- _How to complete this task_
Every line in the data below has to be repeated exactly; no picture belongs in the result.

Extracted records

Start of Block

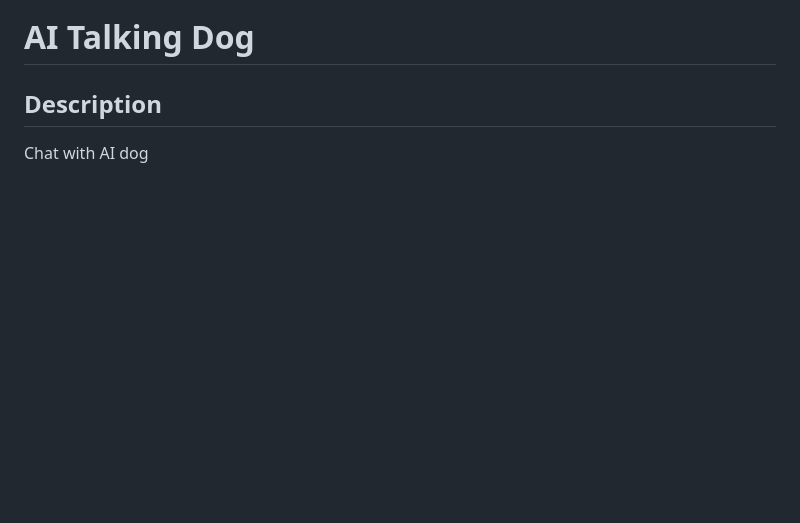
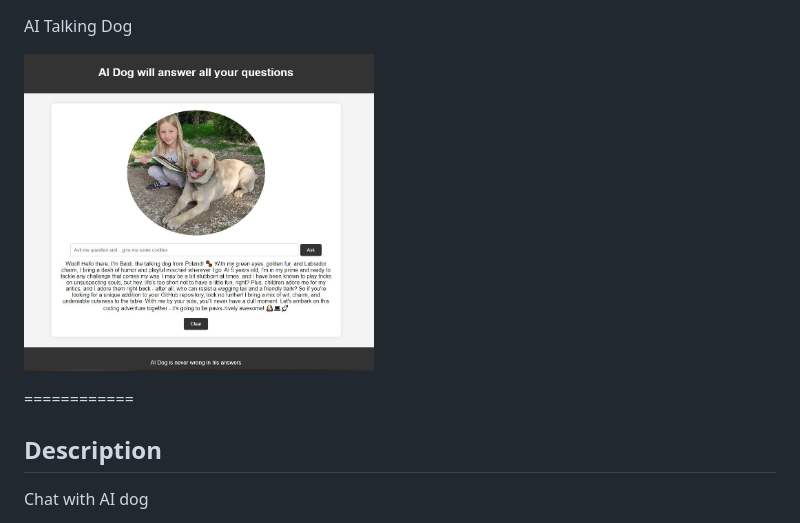
Before and after one commit to Kika-hash/ai_talking_dog_public, a Markdown page: readme.md, the part around the change. Rendered like a GitHub page; pictures changed too: presentation.JPG (added); blank space fills up the shorter version.

Commit message:
Add picture do readme.md

```diff
--- a/readme.md
+++ b/readme.md
@@ -1,4 +1,9 @@
 AI Talking Dog
+
+<p>
+  <img src="presentation.JPG" width="350" title="AI Talking Dog">
+</p>
+
 ============
 ## Description
 Chat with AI dog
```
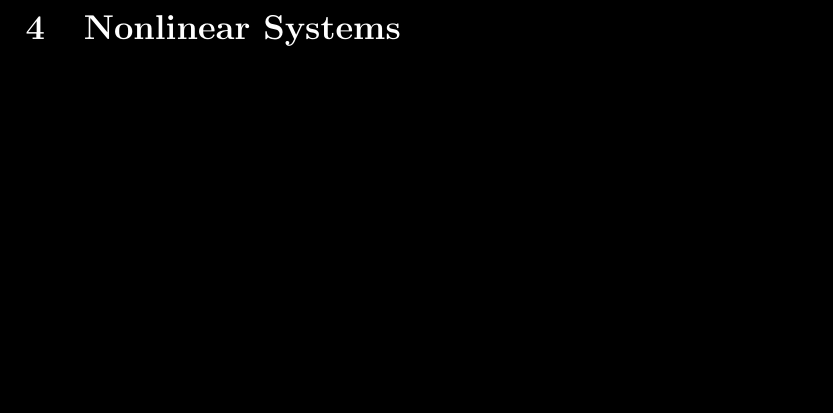
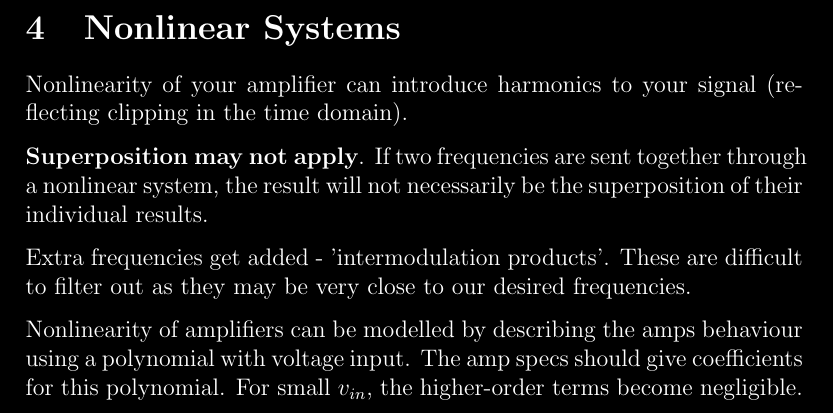
Before and after one commit to thomas6785/notes, a LaTeX document (LaTeX/LaTeX_Code/Wireless_Systems.tex): part of page 13 of 13, cut so that both start at the same text, the shorter picture padded with empty space. Compiled offline with pdfLaTeX.

Commit message:
vault backup: 2024-09-25 14:13:30

```diff
--- a/LaTeX/LaTeX_Code/Wireless_Systems.tex
+++ b/LaTeX/LaTeX_Code/Wireless_Systems.tex
@@ -530,5 +530,13 @@ Usually only use one (or two) decimal places in dB to avoid excessive precision
 \begin{flushright}[Lecture on 3.2]\end{flushright}
 \section{Nonlinear Systems}
 
+Nonlinearity of your amplifier can introduce harmonics to your signal (reflecting clipping in the time domain).
+
+\textbf{Superposition may not apply}. If two frequencies are sent together through a nonlinear system, the result will not necessarily be the superposition of their individual results.
+
+Extra frequencies get added - 'intermodulation products'. These are difficult to filter out as they may be very close to our desired frequencies.
+
+Nonlinearity of amplifiers can be modelled by describing the amps behaviour using a polynomial with voltage input. The amp specs should give coefficients for this polynomial.
+For small $v_{in}$, the higher-order terms become negligible.
 
 \end{document}
```
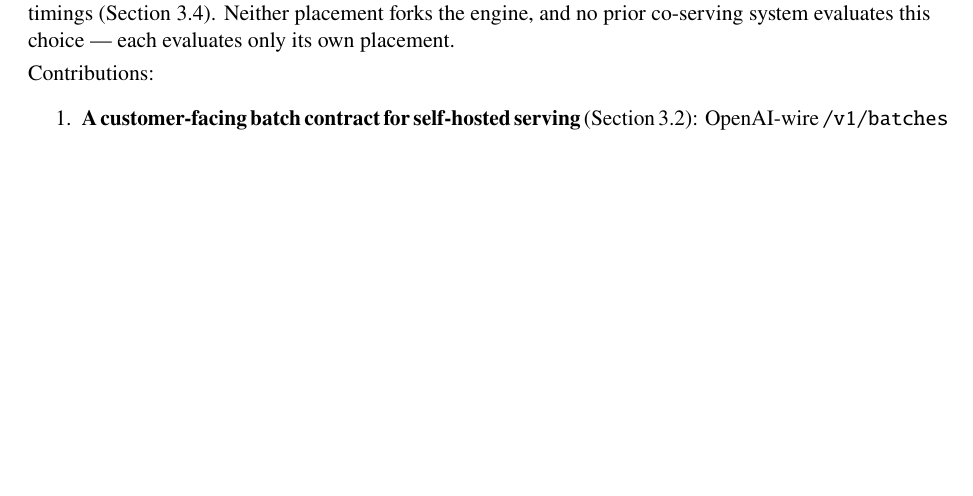
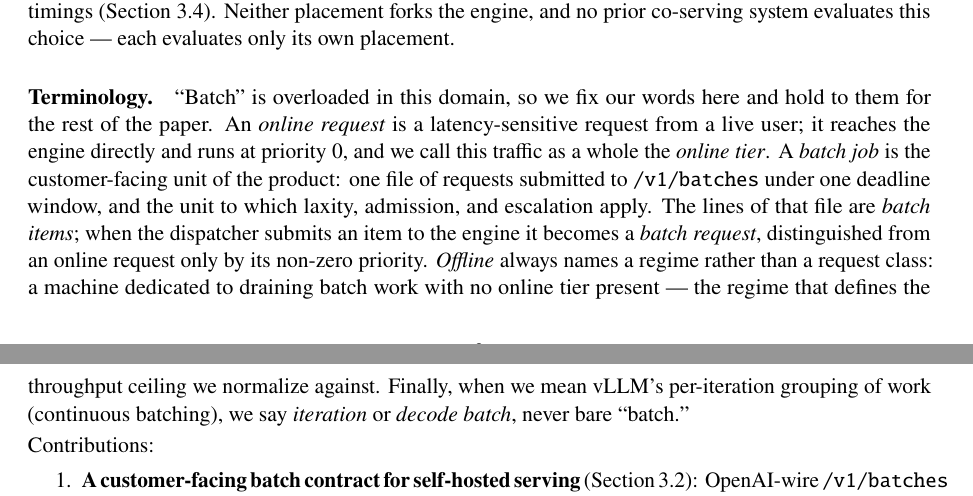
Before and after one commit to rajagurunath/tidal, a LaTeX paper (docs/paper/latex/main.tex): part of page 2 of 22 before the commit and two parts of pages 2 and 3 of 22 after it, the two joined at a grey line, cut so that both start at the same text, the shorter picture padded with empty space. Compiled offline with pdfLaTeX.

Commit message:
paper: terminology convention — online request / batch job / batch item / batch request / offline regime
Add upfront Terminology paragraph at end of intro fixing the overloaded
'batch'; normalize body synonyms (chat traffic/live users -> online,
'active batch b' -> 'active batch job b', bare 'batch' -> job or step).

```diff
--- a/docs/paper/latex/main.tex
+++ b/docs/paper/latex/main.tex
@@ -151,6 +151,21 @@ interface: a subclass wraps the stock scheduler and caps the batch tokens admitt
 each iteration against a latency model fitted continuously from the engine's own step
 timings (\cref{sec:tech-b}). Neither placement forks the engine, and no prior
 co-serving system evaluates this choice --- each evaluates only its own placement.
+
+\paragraph{Terminology.} ``Batch'' is overloaded in this domain, so we fix our words
+here and hold to them for the rest of the paper. An \emph{online request} is a
+latency-sensitive request from a live user; it reaches the engine directly and runs at
+priority 0, and we call this traffic as a whole the \emph{online tier}. A \emph{batch
+job} is the customer-facing unit of the product: one file of requests submitted to
+\code{/v1/batches} under one deadline window, and the unit to which laxity, admission,
+and escalation apply. The lines of that file are \emph{batch items}; when the
+dispatcher submits an item to the engine it becomes a \emph{batch request},
+distinguished from an online request only by its non-zero priority. \emph{Offline}
+always names a regime rather than a request class: a machine dedicated to draining
+batch work with no online tier present --- the regime that defines the throughput
+ceiling we normalize against. Finally, when we mean vLLM's per-iteration grouping of
+work (continuous batching), we say \emph{iteration} or \emph{decode batch}, never bare
+``batch.''
 
 \smallskip
 \noindent Contributions:
```
Also changed, not shown: docs/paper/tidal-paper-arxiv.pdf, docs/paper/latex/main.tex (14 more changed lines).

End of Block

- _Answer box_
Before and after one commit to Kika-hash/ai_talking_dog_public, a Markdown page: readme.md, the part around the change. Rendered like a GitHub page; pictures changed too: presentation.JPG (added); blank space fills up the shorter version.

Commit message:
Add picture do readme.md

```diff
--- a/readme.md
+++ b/readme.md
@@ -1,4 +1,9 @@
 AI Talking Dog
+
+<p>
+  <img src="presentation.JPG" width="350" title="AI Talking Dog">
+</p>
+
 ============
 ## Description
 Chat with AI dog
```
Before and after one commit to thomas6785/notes, a LaTeX document (LaTeX/LaTeX_Code/Wireless_Systems.tex): part of page 13 of 13, cut so that both start at the same text, the shorter picture padded with empty space. Compiled offline with pdfLaTeX.

Commit message:
vault backup: 2024-09-25 14:13:30

```diff
--- a/LaTeX/LaTeX_Code/Wireless_Systems.tex
+++ b/LaTeX/LaTeX_Code/Wireless_Systems.tex
@@ -530,5 +530,13 @@ Usually only use one (or two) decimal places in dB to avoid excessive precision
 \begin{flushright}[Lecture on 3.2]\end{flushright}
 \section{Nonlinear Systems}
 
+Nonlinearity of your amplifier can introduce harmonics to your signal (reflecting clipping in the time domain).
+
+\textbf{Superposition may not apply}. If two frequencies are sent together through a nonlinear system, the result will not necessarily be the superposition of their individual results.
+
+Extra frequencies get added - 'intermodulation products'. These are difficult to filter out as they may be very close to our desired frequencies.
+
+Nonlinearity of amplifiers can be modelled by describing the amps behaviour using a polynomial with voltage input. The amp specs should give coefficients for this polynomial.
+For small $v_{in}$, the higher-order terms become negligible.
 
 \end{document}
```
Before and after one commit to rajagurunath/tidal, a LaTeX paper (docs/paper/latex/main.tex): part of page 2 of 22 before the commit and two parts of pages 2 and 3 of 22 after it, the two joined at a grey line, cut so that both start at the same text, the shorter picture padded with empty space. Compiled offline with pdfLaTeX.

Commit message:
paper: terminology convention — online request / batch job / batch item / batch request / offline regime
Add upfront Terminology paragraph at end of intro fixing the overloaded
'batch'; normalize body synonyms (chat traffic/live users -> online,
'active batch b' -> 'active batch job b', bare 'batch' -> job or step).

```diff
--- a/docs/paper/latex/main.tex
+++ b/docs/paper/latex/main.tex
@@ -151,6 +151,21 @@ interface: a subclass wraps the stock scheduler and caps the batch tokens admitt
 each iteration against a latency model fitted continuously from the engine's own step
 timings (\cref{sec:tech-b}). Neither placement forks the engine, and no prior
 co-serving system evaluates this choice --- each evaluates only its own placement.
+
+\paragraph{Terminology.} ``Batch'' is overloaded in this domain, so we fix our words
+here and hold to them for the rest of the paper. An \emph{online request} is a
+latency-sensitive request from a live user; it reaches the engine directly and runs at
+priority 0, and we call this traffic as a whole the \emph{online tier}. A \emph{batch
+job} is the customer-facing unit of the product: one file of requests submitted to
+\code{/v1/batches} under one deadline window, and the unit to which laxity, admission,
+and escalation apply. The lines of that file are \emph{batch items}; when the
+dispatcher submits an item to the engine it becomes a \emph{batch request},
+distinguished from an online request only by its non-zero priority. \emph{Offline}
+always names a regime rather than a request class: a machine dedicated to draining
+batch work with no online tier present --- the regime that defines the throughput
+ceiling we normalize against. Finally, when we mean vLLM's per-iteration grouping of
+work (continuous batching), we say \emph{iteration} or \emph{decode batch}, never bare
+``batch.''
 
 \smallskip
 \noindent Contributions:
```
Also changed, not shown: docs/paper/tidal-paper-arxiv.pdf, docs/paper/latex/main.tex (14 more changed lines).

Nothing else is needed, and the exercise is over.